(Assignment) Please retype the data in full and exactly; the pictures are not part of the copy.

(Data in this exercise)
★ ★ ★

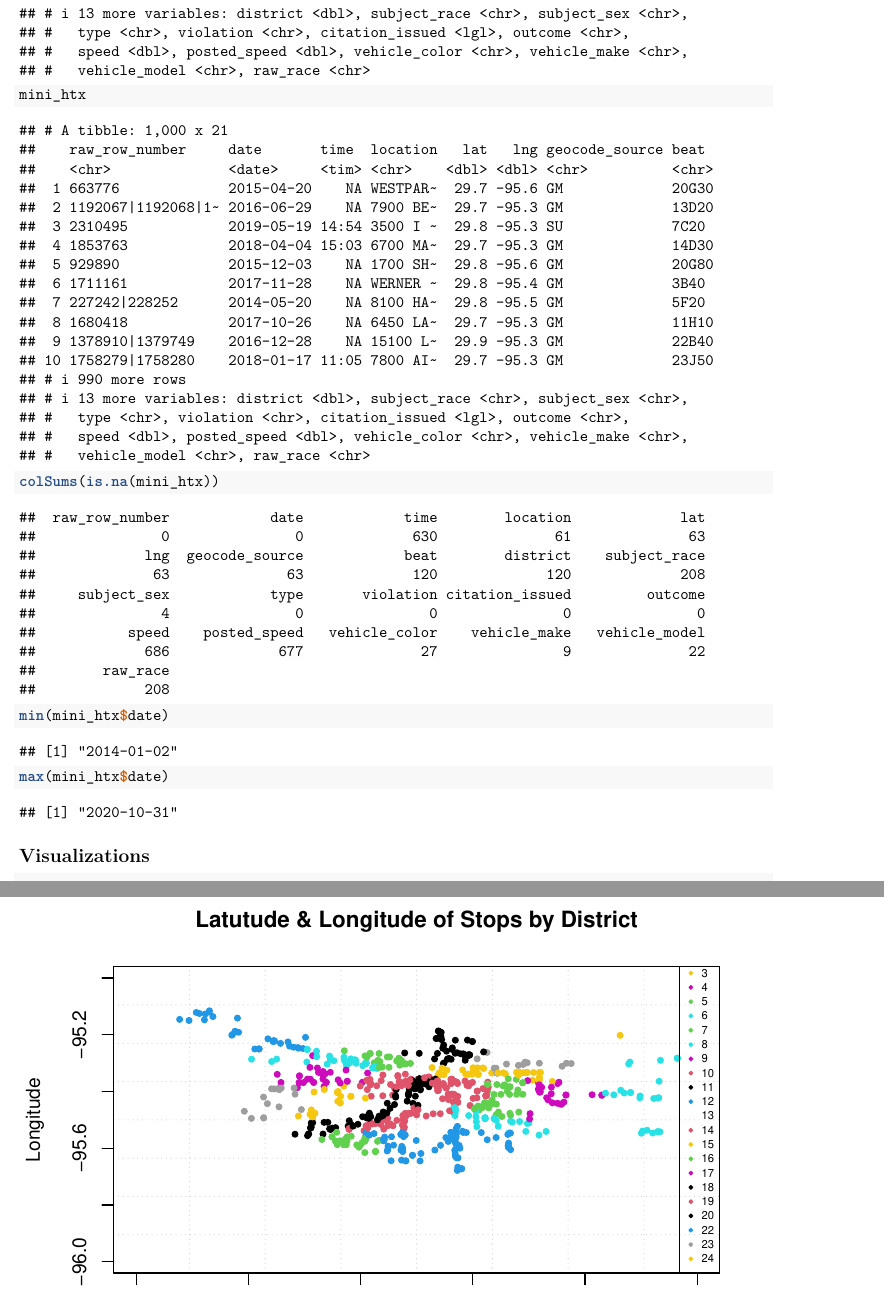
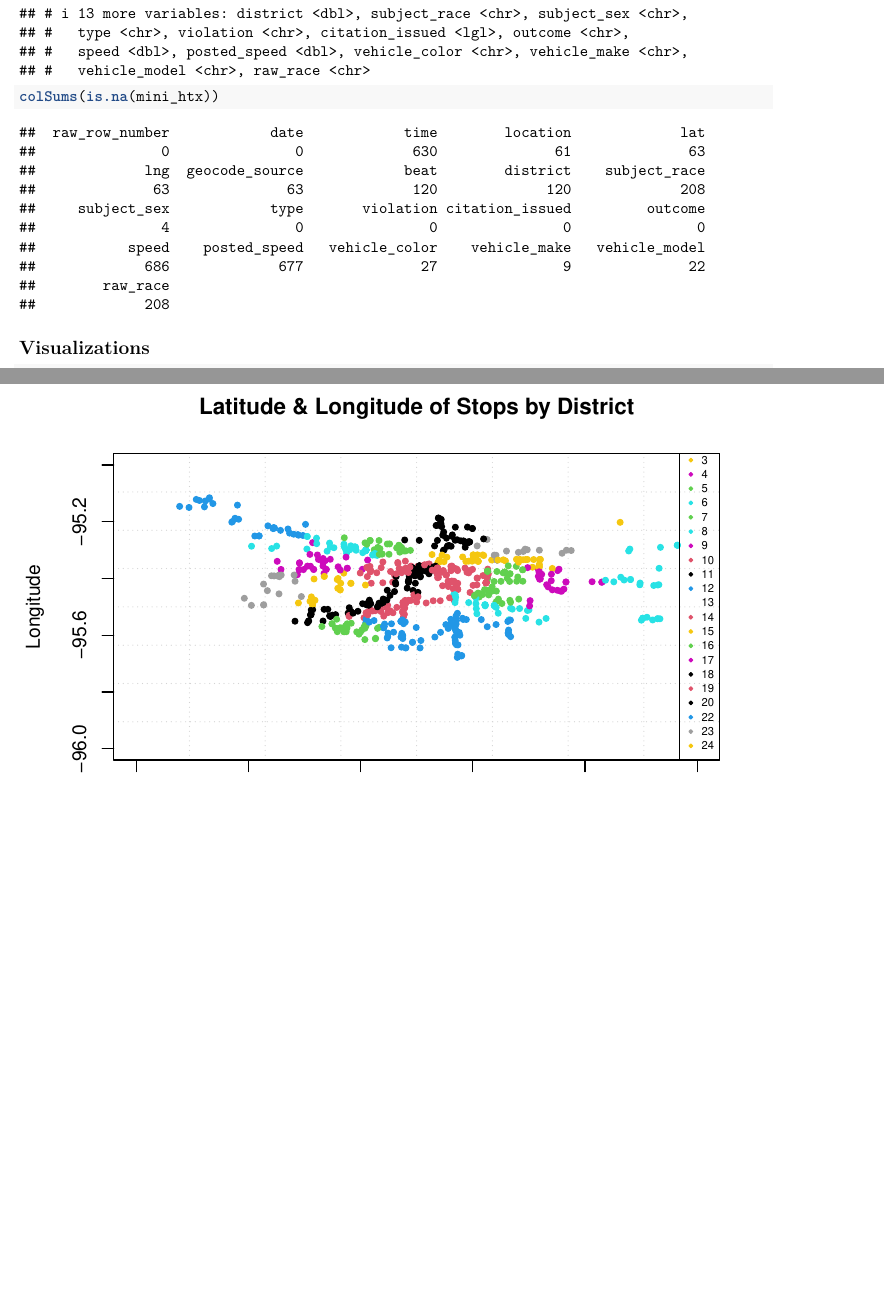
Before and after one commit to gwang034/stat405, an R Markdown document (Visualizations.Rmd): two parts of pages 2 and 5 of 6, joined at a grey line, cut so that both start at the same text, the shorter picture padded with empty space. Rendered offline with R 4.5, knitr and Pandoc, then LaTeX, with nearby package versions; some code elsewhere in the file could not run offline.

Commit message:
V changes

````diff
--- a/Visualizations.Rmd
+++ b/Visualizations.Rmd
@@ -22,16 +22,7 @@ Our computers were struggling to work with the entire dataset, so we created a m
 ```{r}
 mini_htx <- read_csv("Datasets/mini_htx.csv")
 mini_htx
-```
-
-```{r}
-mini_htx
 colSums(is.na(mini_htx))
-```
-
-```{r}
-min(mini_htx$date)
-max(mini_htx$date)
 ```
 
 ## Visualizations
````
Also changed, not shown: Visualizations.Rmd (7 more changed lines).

★ ★ ★

(Solution to this problem)
Before and after one commit to gwang034/stat405, an R Markdown document (Visualizations.Rmd): two parts of pages 2 and 5 of 6, joined at a grey line, cut so that both start at the same text, the shorter picture padded with empty space. Rendered offline with R 4.5, knitr and Pandoc, then LaTeX, with nearby package versions; some code elsewhere in the file could not run offline.

Commit message:
V changes

````diff
--- a/Visualizations.Rmd
+++ b/Visualizations.Rmd
@@ -22,16 +22,7 @@ Our computers were struggling to work with the entire dataset, so we created a m
 ```{r}
 mini_htx <- read_csv("Datasets/mini_htx.csv")
 mini_htx
-```
-
-```{r}
-mini_htx
 colSums(is.na(mini_htx))
-```
-
-```{r}
-min(mini_htx$date)
-max(mini_htx$date)
 ```
 
 ## Visualizations
````
Also changed, not shown: Visualizations.Rmd (7 more changed lines).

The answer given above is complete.